As I’ve said before, Duterte’s war on drugs has its precedent in the bloody scenes orchestrated by Thailand’s former-prime minister, Thaksin Shinawatra. In 2003, he oversaw the deaths of 2,800 people in just three months as part of an anti-methamphetamine crackdown. Mostly, the perpetrators were police and vigilantes, like in the Philippines today, and the victims mostly poor users, also like in the Philippines. I mention this because Duterte and Thaksin are linked together by their populism, as a recent Economist article interestingly explored. Still, the differences bear noting too: Thaksin did at least introduce national health care while Duterte has yet to make good on his pro-poor reform pledges.
Populists, as might be expected, are the least likely to support drug decriminalization or treatment-centered policy. These, unfortunately, tend to be automatic vote-losing positions to take in most countries, not just those in Southeast Asia, and few politicians relish losing elections. It is then both surprising and, yet, unsurprising, that the region’s anti-democratic military leaders have been the most progressive when it comes to drug reform.

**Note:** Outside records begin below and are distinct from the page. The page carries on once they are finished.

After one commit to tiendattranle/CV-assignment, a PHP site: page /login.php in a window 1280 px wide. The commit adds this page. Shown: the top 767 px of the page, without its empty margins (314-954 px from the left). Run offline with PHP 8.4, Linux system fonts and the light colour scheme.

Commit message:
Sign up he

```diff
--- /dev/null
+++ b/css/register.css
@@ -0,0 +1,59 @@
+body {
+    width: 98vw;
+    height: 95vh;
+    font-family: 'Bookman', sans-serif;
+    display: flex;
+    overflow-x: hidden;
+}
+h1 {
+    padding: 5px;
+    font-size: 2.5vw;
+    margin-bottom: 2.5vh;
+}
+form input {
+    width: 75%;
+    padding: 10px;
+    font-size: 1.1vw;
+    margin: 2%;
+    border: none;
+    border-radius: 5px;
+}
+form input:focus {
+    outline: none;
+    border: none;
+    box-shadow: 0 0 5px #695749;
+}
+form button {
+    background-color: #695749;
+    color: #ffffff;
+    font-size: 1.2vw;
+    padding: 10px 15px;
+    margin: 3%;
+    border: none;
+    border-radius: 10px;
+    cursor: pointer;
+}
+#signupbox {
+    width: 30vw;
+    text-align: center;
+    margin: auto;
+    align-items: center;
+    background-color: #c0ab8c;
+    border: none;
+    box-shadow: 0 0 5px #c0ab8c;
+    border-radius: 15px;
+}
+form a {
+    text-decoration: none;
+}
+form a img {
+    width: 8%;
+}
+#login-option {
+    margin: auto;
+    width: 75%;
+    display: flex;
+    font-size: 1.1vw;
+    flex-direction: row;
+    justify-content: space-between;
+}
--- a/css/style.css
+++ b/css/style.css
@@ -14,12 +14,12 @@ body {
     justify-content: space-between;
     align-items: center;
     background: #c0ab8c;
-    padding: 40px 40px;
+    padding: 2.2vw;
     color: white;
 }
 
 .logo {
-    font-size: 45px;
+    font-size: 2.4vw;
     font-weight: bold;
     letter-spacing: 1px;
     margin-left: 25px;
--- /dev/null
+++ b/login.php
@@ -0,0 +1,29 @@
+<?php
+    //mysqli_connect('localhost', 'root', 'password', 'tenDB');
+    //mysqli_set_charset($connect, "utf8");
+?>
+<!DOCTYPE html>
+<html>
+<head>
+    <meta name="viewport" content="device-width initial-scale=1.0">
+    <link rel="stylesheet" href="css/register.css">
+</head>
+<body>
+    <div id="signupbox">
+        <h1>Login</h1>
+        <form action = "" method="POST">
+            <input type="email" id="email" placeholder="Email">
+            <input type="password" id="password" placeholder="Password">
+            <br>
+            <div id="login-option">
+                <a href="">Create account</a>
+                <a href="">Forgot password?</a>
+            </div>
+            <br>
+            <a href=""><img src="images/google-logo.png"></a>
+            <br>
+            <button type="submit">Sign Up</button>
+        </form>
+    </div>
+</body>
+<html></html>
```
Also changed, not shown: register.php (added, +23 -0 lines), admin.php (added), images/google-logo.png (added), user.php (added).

Elements of Thailand’s military junta have spoken openly about the need to go from punitive positions to a treatment-centered approach. “The world has lost the war on drugs, not only Thailand,” Minister of Justice Paiboon Koomchaya said last year. He also told Reuters that he wanted to “declassify” methamphetamine from a category-1 substance but noted that “Thailand is not ready yet.”
The Transnational Institute (TNI), a think-tank based in Amsterdam, reported last month that Myanmar could soon lead the way in a treatment-focused approach to drugs in Southeast Asia. It quoted Police Colonel Myint Aung, head of the International Department of the Central Committee for Drug Abuse Control, who said last year that the government might try legislative changes that will “make [drug use] a health issue, rather than a criminal one.” Importantly, a draft bill was accepted in the country’s military-controlled upper house in August that could “eliminate prison penalties for drug use,” as the TNI wrote. In effect, this would decriminalize drug use – or, at least, lean heavily in that direction.
While there are claims that Southeast Asia is not yet ready for a major recalibration on drug-policy – or the Southeast Asian public more specifically – it could be argued that some of the nations are at exactly the right place to begin decriminalization efforts. Duterte and thugs might be busy killing mainly poor users and low-level dealers, but the police in Thailand and Laos have recently arrested some of the highest-profile traffickers in the region.
A case in point is the fact that Xaysana Keopimpha, a Laotian national and so-called “ASEAN Drug Lord”, who is thought run one of the largest drug operations stretching from Myanmar to Malaysia, was arrested in Bangkok in January after a five-year investigation with help from the Lao authorities. Importantly, Xaysana was thought to have close connections with former Lao leaders, including the family of former Prime Minister Thongsing Thammavong. Some took his arrest to mean that the new Lao administration, under Prime Minister Thongloun Sisoulith, is trying to rid the government of dirty connections. Lao authorities have also arrested other major drug kingpins, including Sisouk Dauheuang, an alleged associate of Xaysana.
As many drug policy advocates say, a treatment-centered focus on the ground, which means decriminalizing drug-use and petty dealing, as well as relaxing laws on the “mules” who traffic the goods either by force or for a small payment, allows the authorities to focus their efforts on those higher up the chain. Paiboon was correct: The world has lost the war on drugs. The question, however, is how long the hawks will continue waging it until they too realize this. Hopefully, Duterte’s quagmire will be a lesson to others of how not to respond.